This could lead to pit manufacturing at the limited rates determined by the NNSA through the NEPA process and described in the SSMPEIS.Yes, it could. It could also lead to lower rates of stockpile production, or to no stockpile production at all.
LASG: “It would be counterproductive to plan or design for such a large facility now because the planning and design bases would change so much prior to any necessity for construction that the effort would need to be updated again and again."We are applauding more than that.
LASG: “These results are being reported by LLNL, not LANL, and they are only being reported now. ….”Importantly, these are not sorted, weighed, official pronouncements in the sense of the 2006 JASON report, and none of them is likely to include any classified aging mechanisms that might arise in the warheads themselves, to which LANL cryptically alludes.
LASG: “The plutonium laboratory which is producing these results is slated to be downgraded from a secure nuclear facility under current National Nuclear Security Administration (NNSA) plans. This would leave LANL as the sole arbiter of pit aging.”Good. Perhaps we were wrong, happily.
LASG: ”Why were these evolving results withheld until now, instead of being released, say, annually?Yes, but the general impression given to Congress in the context of spending decisions is quite different.

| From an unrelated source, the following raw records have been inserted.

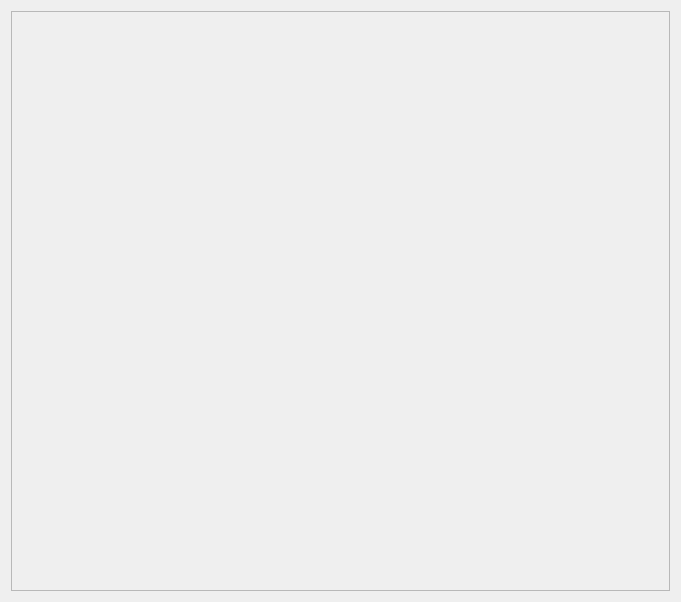
Before: the Qt Designer form grouplist.ui in 35easy/PingPongClub, drawn with Qt 5.
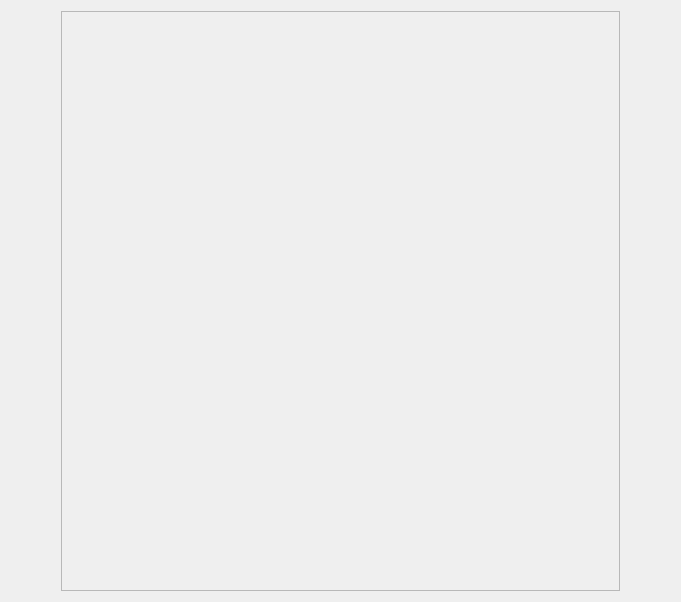
After: the same form once the commit is applied.

What changed in the file:
```diff
--- a/grouplist.ui
+++ b/grouplist.ui
@@ -13,7 +13,23 @@
   <property name="windowTitle">
    <string>Form</string>
   </property>
-  <layout class="QVBoxLayout" name="verticalLayout">
+  <layout class="QHBoxLayout" name="horizontalLayout">
+   <item>
+    <spacer name="horizontalSpacer">
+     <property name="orientation">
+      <enum>Qt::Horizontal</enum>
+     </property>
+     <property name="sizeType">
+      <enum>QSizePolicy::Preferred</enum>
+     </property>
+     <property name="sizeHint" stdset="0">
+      <size>
+       <width>50</width>
+       <height>20</height>
+      </size>
+     </property>
+    </spacer>
+   </item>
    <item>
     <widget class="QScrollArea" name="scrollArea">
      <property name="sizePolicy">
@@ -30,13 +46,35 @@
        <rect>
         <x>0</x>
         <y>0</y>
-        <width>661</width>
+        <width>543</width>
         <height>582</height>
        </rect>
       </property>
+      <property name="sizePolicy">
+       <sizepolicy hsizetype="Expanding" vsizetype="Expanding">
+        <horstretch>0</horstretch>
+        <verstretch>0</verstretch>
+       </sizepolicy>
+      </property>
      </widget>
     </widget>
    </item>
+   <item>
+    <spacer name="horizontalSpacer_2">
+     <property name="orientation">
+      <enum>Qt::Horizontal</enum>
+     </property>
+     <property name="sizeType">
+      <enum>QSizePolicy::Preferred</enum>
+     </property>
+     <property name="sizeHint" stdset="0">
+      <size>
+       <width>50</width>
+       <height>20</height>
+      </size>
+     </property>
+    </spacer>
+   </item>
   </layout>
  </widget>
  <resources/>
```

Scientific results are properly released when a study is completed. Interim reports are always shared and discussed within the scientific community, and the final results are submitted and peer reviewed for completeness. This is the normal mechanism of science, and we expect the LLNL scientists will be submitted these data for publication, at which time the data will be properly disclosed to the scientific community.On 3/21/12 there was this sharp exchange in Senate Energy and Water:
SEN. FEINSTEIN: Let's talk a little bit about pit production. In 2007 [sic – 2006] the JASONs found that the plutonium in pits can last up to 100 years without affecting nuclear weapons' performance. And recent assessments, I'm led to believe, may indicate that pit lifetimes may even approach 200 years. Has NNSA conducted pit aging studies in the last five years?Senator Feinstein, and we, have wanted NNSA's and LANS’ professional, official, findings – not a pile of scientific papers.
It is interesting that nowhere here does LANS mention the 2006 JASON findings (pdf), in which they concurred. NNSA's cover letter to that report states, among other findings, that "[w]e can, therefore, conclude that pit lifetimes do not at present determine warhead lifetimes." The new LLNL results add confidence to that conclusion, as they and we stated.